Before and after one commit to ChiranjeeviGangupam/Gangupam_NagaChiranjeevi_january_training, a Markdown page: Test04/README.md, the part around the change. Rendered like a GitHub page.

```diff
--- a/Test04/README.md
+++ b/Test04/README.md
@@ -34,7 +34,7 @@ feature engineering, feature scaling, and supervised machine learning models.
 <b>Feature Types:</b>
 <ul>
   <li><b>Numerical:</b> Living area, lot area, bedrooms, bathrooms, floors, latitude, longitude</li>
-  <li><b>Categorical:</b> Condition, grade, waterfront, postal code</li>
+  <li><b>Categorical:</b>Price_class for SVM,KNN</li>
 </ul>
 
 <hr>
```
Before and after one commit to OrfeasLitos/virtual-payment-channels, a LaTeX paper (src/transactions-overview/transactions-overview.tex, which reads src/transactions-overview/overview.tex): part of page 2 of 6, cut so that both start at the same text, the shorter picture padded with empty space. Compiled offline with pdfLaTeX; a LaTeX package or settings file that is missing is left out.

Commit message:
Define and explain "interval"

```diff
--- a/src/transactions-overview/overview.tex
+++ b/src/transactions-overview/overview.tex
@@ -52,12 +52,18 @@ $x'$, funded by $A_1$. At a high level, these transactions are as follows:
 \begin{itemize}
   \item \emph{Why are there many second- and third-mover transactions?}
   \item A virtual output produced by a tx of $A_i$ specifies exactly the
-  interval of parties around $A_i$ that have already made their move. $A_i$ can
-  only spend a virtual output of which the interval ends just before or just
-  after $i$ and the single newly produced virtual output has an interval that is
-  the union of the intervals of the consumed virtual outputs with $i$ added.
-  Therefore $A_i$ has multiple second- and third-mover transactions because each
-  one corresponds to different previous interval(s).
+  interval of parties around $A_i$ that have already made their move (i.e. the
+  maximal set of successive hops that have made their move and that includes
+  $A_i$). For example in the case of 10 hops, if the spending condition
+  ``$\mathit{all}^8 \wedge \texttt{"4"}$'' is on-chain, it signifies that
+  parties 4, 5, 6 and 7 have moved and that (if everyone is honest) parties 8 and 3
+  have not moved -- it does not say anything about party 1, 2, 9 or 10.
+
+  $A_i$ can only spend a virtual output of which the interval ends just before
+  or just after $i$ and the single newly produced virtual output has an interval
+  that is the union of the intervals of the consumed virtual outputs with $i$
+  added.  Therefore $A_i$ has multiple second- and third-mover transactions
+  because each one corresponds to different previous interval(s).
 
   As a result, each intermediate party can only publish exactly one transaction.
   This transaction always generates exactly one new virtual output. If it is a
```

________________________

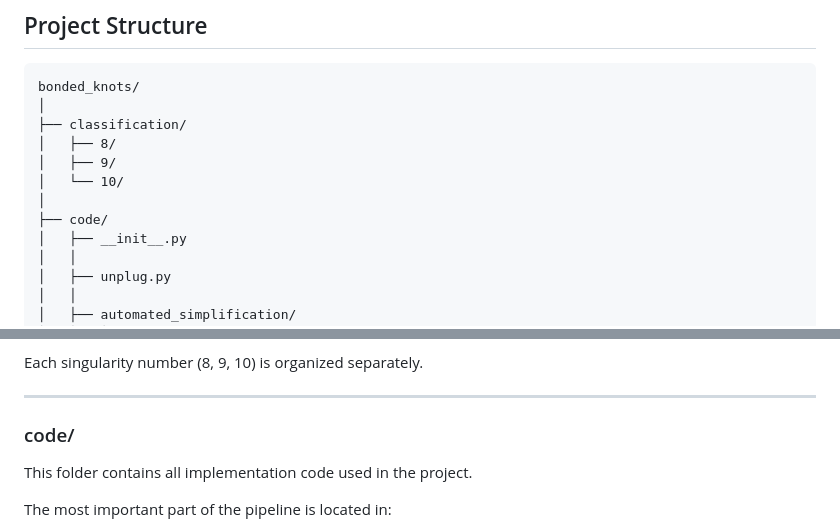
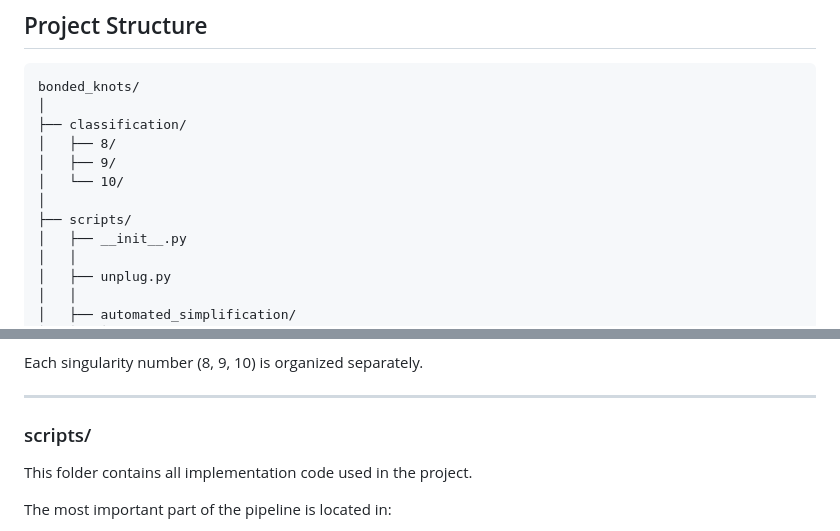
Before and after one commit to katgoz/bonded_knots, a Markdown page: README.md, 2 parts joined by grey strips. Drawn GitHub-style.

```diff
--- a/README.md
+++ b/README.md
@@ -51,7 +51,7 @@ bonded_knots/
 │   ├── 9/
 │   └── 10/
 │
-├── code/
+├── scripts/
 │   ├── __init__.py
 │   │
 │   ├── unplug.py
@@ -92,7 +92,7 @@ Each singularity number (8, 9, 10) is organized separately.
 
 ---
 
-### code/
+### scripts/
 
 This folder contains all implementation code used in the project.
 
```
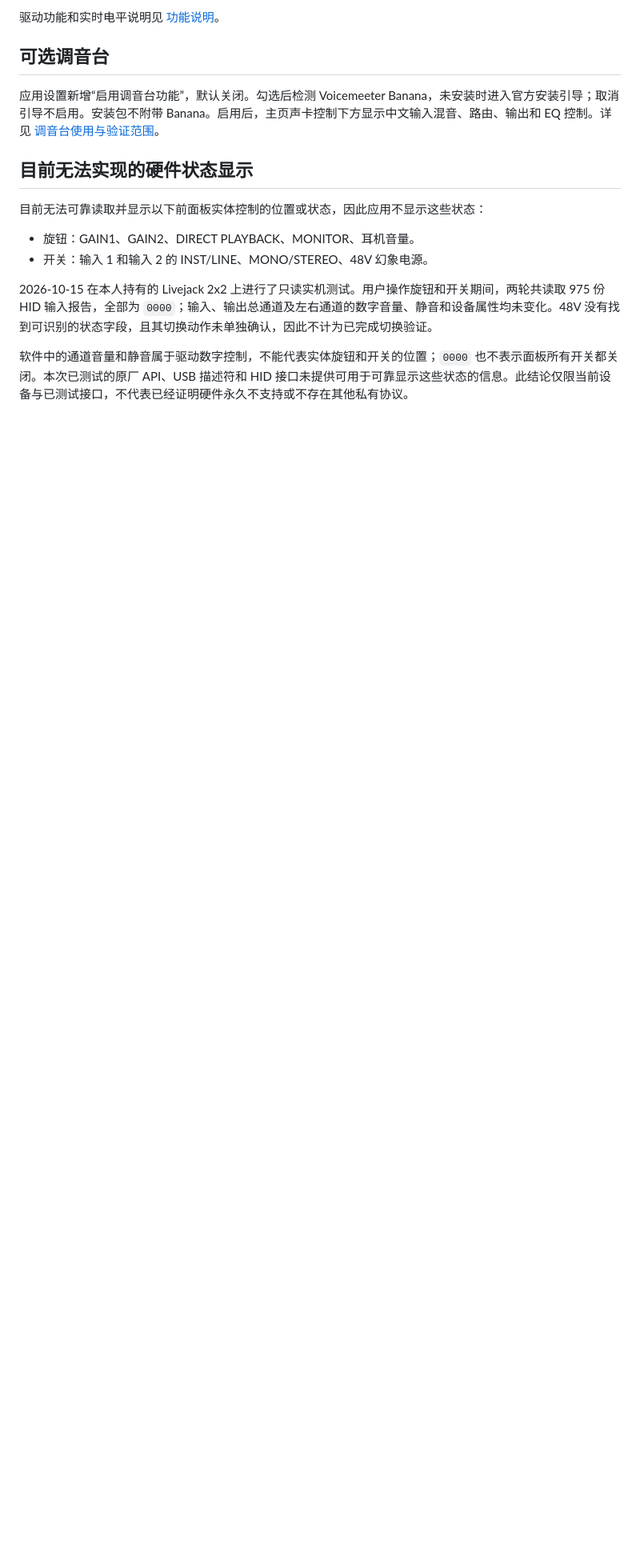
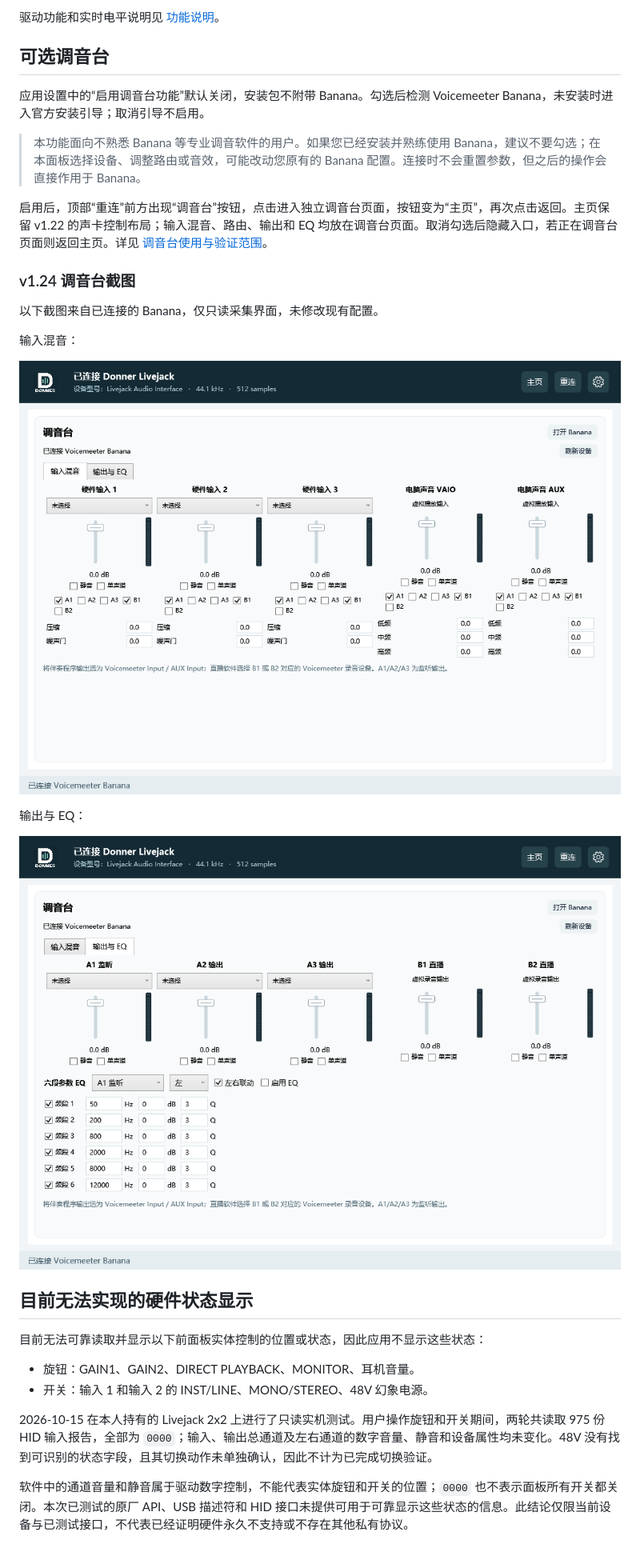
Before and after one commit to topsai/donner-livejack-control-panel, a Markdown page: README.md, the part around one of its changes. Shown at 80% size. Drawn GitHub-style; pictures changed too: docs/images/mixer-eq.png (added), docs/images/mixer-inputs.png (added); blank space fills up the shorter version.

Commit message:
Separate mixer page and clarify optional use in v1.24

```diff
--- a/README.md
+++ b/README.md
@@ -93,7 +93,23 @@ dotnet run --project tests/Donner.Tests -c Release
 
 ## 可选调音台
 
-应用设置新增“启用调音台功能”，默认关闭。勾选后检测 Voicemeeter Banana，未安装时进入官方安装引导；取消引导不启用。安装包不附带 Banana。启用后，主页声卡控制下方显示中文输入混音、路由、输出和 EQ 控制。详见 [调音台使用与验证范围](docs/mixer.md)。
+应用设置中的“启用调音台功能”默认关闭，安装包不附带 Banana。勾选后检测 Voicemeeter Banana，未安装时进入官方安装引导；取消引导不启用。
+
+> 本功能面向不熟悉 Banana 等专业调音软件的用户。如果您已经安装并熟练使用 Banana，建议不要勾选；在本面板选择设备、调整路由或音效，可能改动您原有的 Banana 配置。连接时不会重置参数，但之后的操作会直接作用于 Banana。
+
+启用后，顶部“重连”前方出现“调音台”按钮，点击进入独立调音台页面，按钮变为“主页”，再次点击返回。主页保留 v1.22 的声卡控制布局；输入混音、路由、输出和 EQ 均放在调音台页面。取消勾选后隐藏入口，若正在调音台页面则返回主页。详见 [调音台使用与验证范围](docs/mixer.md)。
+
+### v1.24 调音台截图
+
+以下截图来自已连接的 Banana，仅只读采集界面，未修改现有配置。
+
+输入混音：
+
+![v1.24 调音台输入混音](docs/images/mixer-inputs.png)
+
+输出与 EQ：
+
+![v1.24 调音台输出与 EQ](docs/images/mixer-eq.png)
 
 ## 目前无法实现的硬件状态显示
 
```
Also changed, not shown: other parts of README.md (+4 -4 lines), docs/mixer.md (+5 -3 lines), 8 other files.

________________________

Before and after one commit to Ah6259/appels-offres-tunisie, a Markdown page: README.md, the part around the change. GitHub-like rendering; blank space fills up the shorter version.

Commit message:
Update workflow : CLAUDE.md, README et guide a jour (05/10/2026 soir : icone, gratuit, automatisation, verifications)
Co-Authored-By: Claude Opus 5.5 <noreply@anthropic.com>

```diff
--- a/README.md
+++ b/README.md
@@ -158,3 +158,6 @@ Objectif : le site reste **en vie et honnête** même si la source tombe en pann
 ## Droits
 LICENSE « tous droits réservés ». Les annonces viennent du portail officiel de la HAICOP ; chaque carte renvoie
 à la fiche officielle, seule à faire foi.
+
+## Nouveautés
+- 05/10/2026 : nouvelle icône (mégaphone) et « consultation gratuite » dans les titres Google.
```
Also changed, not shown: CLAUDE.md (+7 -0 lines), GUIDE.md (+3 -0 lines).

________________________

Problem description: Say how many lines in the records hold "GitHub", with the number as the whole reply.

Answer to this problem: 4